++++ INPUT MATERIAL

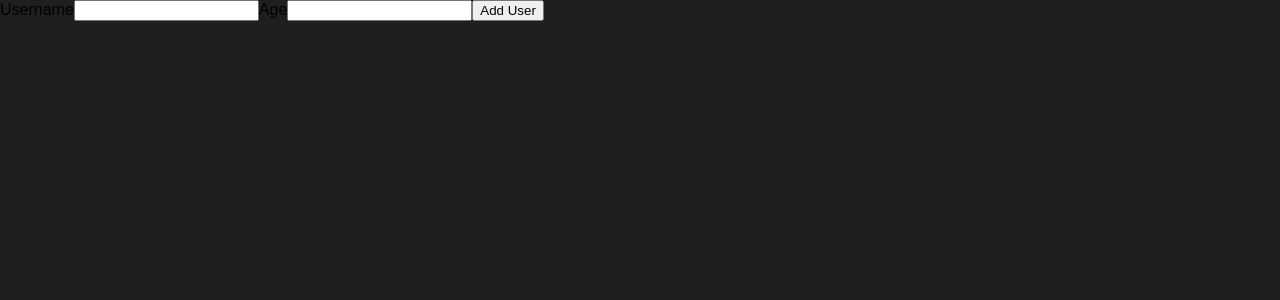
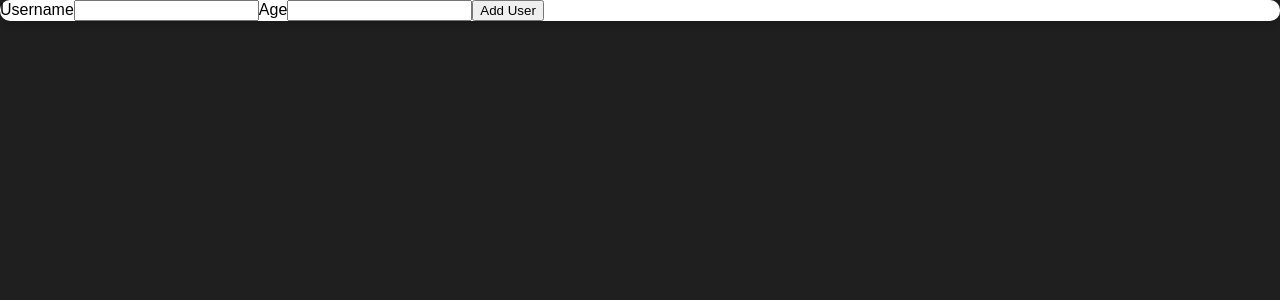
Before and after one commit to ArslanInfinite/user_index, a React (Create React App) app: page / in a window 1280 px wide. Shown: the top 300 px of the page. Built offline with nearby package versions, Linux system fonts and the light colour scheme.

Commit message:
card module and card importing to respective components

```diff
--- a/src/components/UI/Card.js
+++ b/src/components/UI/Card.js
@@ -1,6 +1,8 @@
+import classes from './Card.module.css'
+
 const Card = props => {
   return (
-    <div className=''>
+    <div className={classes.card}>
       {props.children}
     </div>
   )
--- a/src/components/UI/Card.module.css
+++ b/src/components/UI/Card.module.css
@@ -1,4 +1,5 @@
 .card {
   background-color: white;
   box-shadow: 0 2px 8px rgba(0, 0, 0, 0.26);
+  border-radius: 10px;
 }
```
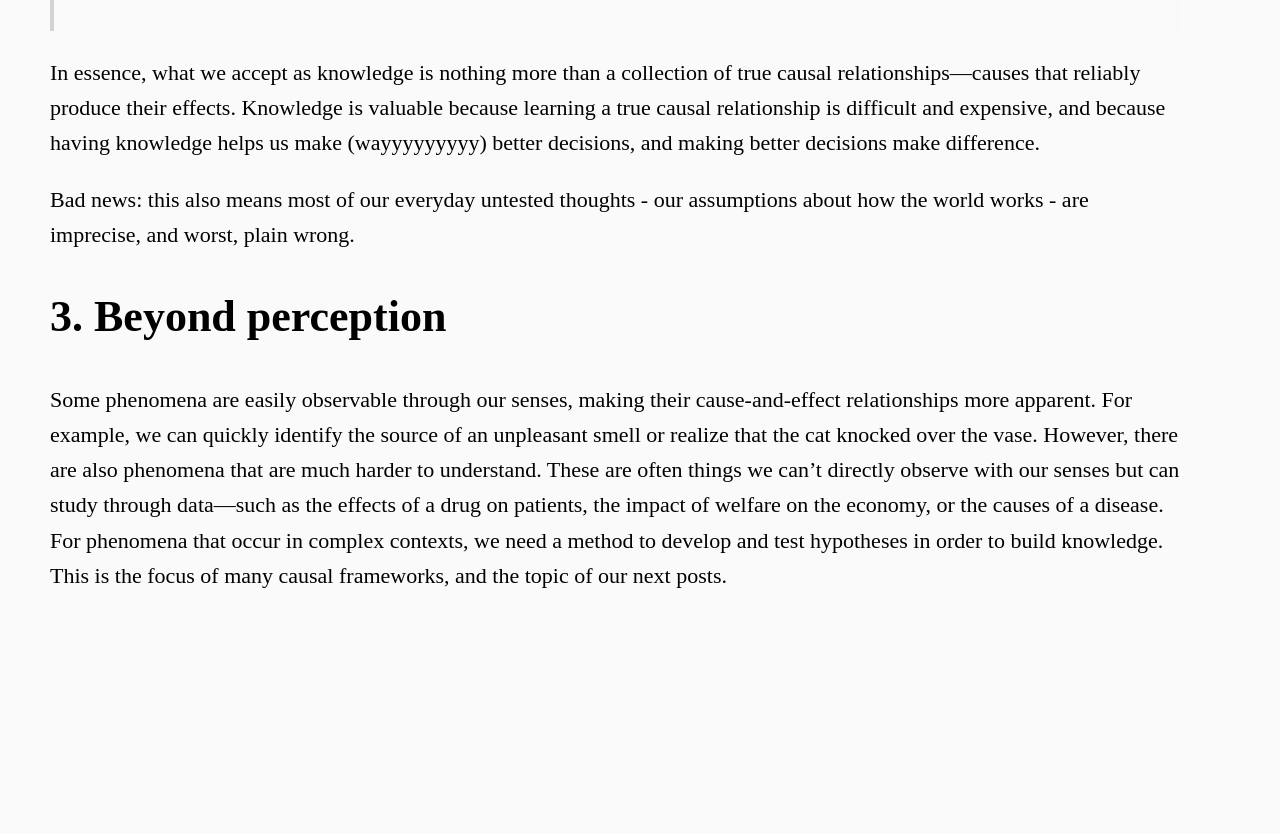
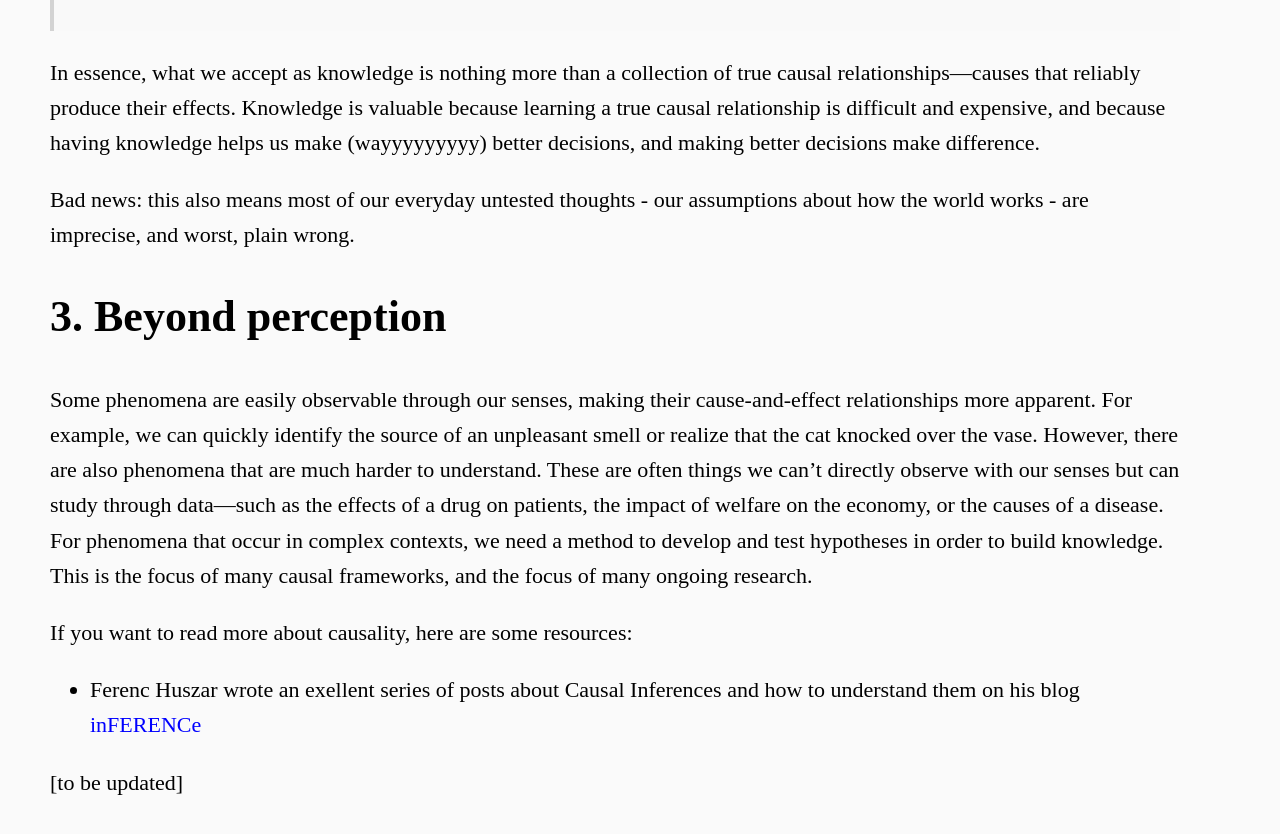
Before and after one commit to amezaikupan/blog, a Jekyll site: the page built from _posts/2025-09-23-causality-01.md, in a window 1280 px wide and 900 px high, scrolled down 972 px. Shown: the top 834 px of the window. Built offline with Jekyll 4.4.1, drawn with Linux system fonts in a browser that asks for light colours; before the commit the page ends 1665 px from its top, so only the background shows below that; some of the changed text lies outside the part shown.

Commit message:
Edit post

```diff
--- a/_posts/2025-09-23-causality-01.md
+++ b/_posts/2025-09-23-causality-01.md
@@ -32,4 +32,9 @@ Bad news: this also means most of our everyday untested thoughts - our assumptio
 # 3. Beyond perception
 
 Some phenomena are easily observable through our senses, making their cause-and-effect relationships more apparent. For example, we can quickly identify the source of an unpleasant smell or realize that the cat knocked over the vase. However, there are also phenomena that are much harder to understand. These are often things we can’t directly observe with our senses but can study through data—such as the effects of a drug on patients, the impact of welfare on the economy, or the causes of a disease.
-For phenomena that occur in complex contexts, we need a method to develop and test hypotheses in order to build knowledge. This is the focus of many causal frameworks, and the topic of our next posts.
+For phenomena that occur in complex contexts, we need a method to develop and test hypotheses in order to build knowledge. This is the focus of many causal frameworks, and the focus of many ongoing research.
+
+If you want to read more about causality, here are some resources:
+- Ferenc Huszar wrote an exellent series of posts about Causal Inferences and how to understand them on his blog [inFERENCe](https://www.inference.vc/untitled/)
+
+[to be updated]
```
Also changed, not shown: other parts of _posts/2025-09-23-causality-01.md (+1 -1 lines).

++++++++
++++ INPUT MATERIAL

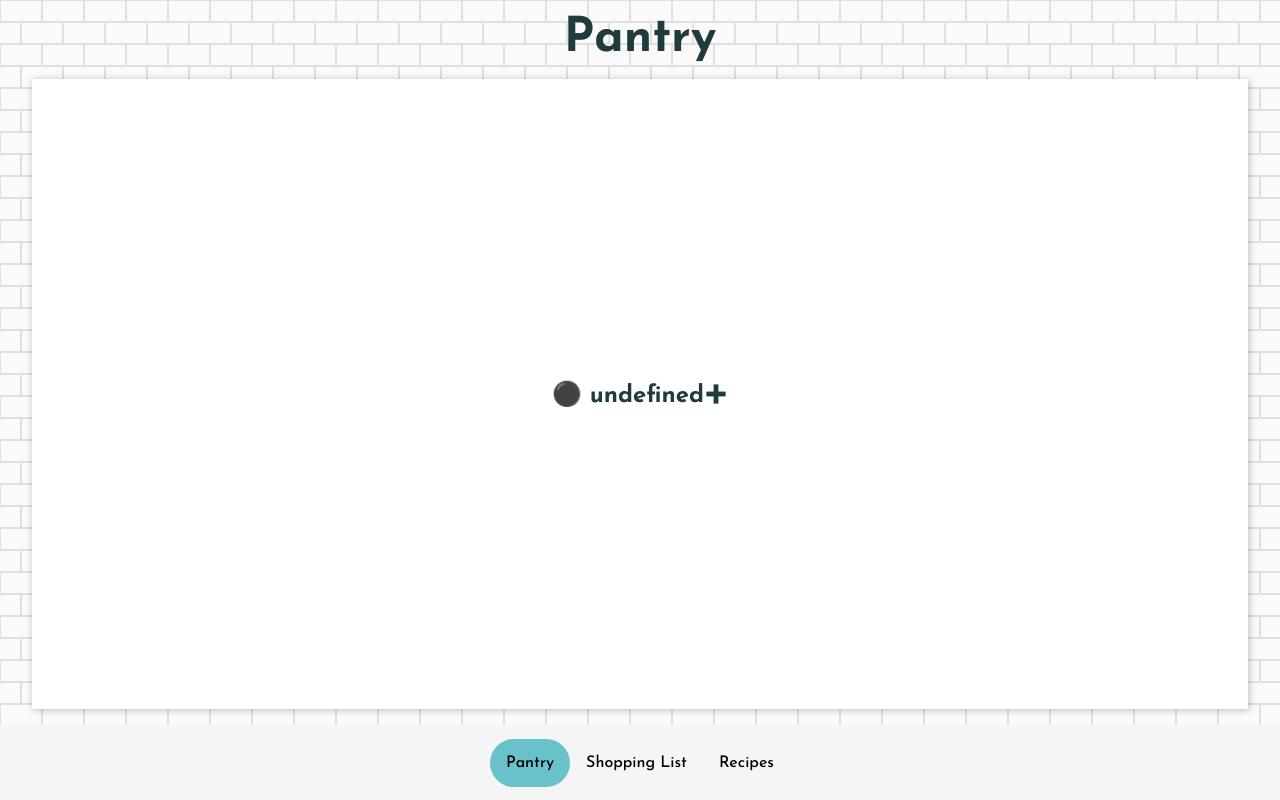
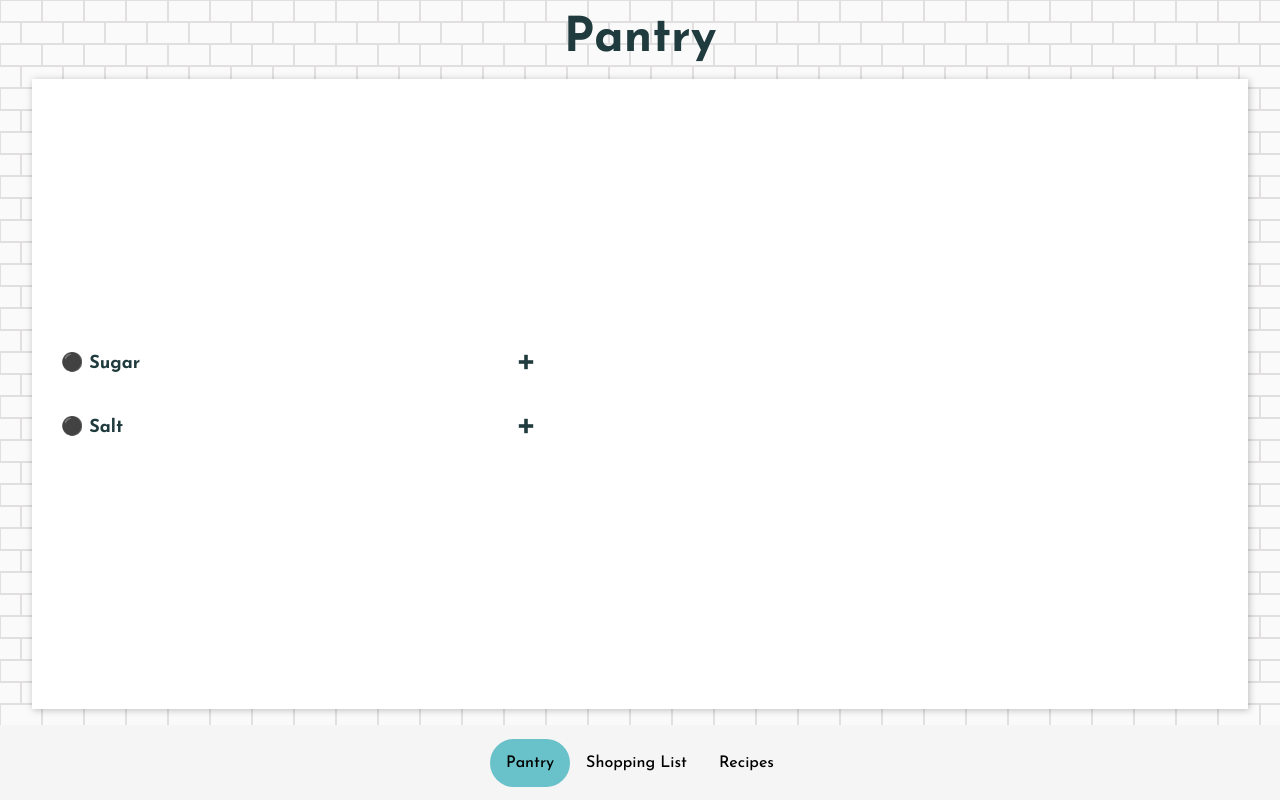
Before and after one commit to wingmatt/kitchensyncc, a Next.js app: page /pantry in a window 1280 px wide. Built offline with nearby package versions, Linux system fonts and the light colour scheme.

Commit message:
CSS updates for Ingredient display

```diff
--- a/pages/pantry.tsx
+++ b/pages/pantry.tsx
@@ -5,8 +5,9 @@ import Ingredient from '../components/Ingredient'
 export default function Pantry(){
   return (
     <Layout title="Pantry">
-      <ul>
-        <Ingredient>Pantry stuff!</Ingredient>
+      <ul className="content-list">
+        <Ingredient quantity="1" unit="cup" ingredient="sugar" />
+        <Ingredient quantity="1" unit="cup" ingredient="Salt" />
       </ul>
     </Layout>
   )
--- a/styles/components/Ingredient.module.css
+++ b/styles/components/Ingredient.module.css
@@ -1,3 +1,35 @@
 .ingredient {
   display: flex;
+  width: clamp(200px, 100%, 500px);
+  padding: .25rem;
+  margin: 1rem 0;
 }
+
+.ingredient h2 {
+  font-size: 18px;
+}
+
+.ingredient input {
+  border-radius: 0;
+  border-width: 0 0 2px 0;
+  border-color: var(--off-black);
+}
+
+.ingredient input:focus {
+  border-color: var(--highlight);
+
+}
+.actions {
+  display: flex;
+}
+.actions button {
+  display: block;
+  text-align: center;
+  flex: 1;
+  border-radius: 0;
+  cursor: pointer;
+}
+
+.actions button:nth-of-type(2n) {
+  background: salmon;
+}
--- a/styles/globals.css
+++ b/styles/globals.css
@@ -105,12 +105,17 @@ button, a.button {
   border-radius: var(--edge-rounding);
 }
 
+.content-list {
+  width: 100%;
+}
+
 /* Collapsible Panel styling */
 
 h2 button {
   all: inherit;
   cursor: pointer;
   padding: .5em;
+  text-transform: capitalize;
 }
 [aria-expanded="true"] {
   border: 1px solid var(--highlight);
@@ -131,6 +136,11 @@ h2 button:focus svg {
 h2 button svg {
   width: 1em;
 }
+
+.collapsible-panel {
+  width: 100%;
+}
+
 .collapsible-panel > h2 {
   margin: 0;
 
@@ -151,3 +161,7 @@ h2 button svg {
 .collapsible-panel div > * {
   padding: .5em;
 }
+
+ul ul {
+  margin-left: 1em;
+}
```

++++++++

If a line in the entries includes the word "border", copy that line out.

● WRITTEN REPLY
+  border-radius: 10px;
+  border-radius: 0;
+  border-width: 0 0 2px 0;
+  border-color: var(--off-black);
+  border-color: var(--highlight);
+  border-radius: 0;
   border-radius: var(--edge-rounding);
   border: 1px solid var(--highlight);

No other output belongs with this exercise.